WSW: The Kalamazoo River's History Of Business, Recreation, Flooding And Contamination
For their book on the history of the Kalamazoo River Western Michigan University Geography Professor Lisa DeChano-Cook and the department’s Administrative Assistant Mary Lou Brooks used photos from historical societies and libraries. They also got pictures from people they met along the way who live in towns along the river.
The book on the Kalamazoo River is part of Arcadia Publishing’s Images of America series. Brooks took a Geography classes from DeChano-Cook. Since they both had an interest in the Kalamazoo River, they started doing research and working on a book. Brooks says they were invited into people’s homes while doing research for the book. She says they traveled with a high resolution scanner. Despite the many sources, DeChano-Cook says it was difficult to find pictures of some towns along the river.
The book moves from the headwaters, the north branch in Jackson County and the south branch in Hillsdale County to the mouth of the Kalamazoo River at Lake Michigan. Brooks says the original idea was to organize the book by subject such as business, agriculture and tourism. DeChano Cook says those themes are still in the book, as they move geographically along the river.
The book also deals with the disasters such as flooding which at times has been devastating for towns near the river. Brooks says solutions to flooding have sometimes caused other problems. Battle Creek encased the river in concrete to control flooding. Brooks says that has caused more flooding in other towns. DeChano-Cook says more building next to the river adds to the flooding.

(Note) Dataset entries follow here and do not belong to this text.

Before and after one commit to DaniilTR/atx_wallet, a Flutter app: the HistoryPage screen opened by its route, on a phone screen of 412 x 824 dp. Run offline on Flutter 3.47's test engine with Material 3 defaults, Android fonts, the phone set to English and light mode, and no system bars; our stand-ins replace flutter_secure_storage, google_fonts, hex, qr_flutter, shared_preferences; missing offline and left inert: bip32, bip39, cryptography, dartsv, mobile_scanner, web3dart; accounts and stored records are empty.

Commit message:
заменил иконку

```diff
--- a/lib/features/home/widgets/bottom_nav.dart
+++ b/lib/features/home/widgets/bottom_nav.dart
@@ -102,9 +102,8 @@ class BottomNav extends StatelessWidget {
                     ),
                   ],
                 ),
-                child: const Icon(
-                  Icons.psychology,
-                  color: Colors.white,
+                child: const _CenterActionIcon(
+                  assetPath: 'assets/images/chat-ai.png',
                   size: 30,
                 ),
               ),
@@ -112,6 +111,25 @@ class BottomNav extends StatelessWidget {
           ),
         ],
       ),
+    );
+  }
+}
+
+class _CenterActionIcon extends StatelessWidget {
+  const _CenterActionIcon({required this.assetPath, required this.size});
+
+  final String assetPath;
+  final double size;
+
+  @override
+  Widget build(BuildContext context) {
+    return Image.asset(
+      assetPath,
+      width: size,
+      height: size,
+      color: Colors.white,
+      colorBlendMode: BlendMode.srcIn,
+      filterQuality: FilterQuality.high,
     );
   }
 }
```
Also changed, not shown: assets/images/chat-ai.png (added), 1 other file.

Contamination, including the 2010 oil spill on the Kalamazoo River, is also a regular theme of the book. Paper mills have also been a source of contamination. DeChano-Cook says paper brought a lot of jobs to the towns along the Kalamazoo River. She says at the time people didn’t know about the long-term effects of PCB contamination. DeChano-Cook says contamination from PFASes are an emerging problem from dumping during the 1950’s and 60’s. Brooks says paper companies get a bad rap, but she says other companies also contributed to the contamination. DeChano-Cook says the river is in better shape now. She says it will probably never be completely clean, but there is more awareness about the problems and the need to clean it up.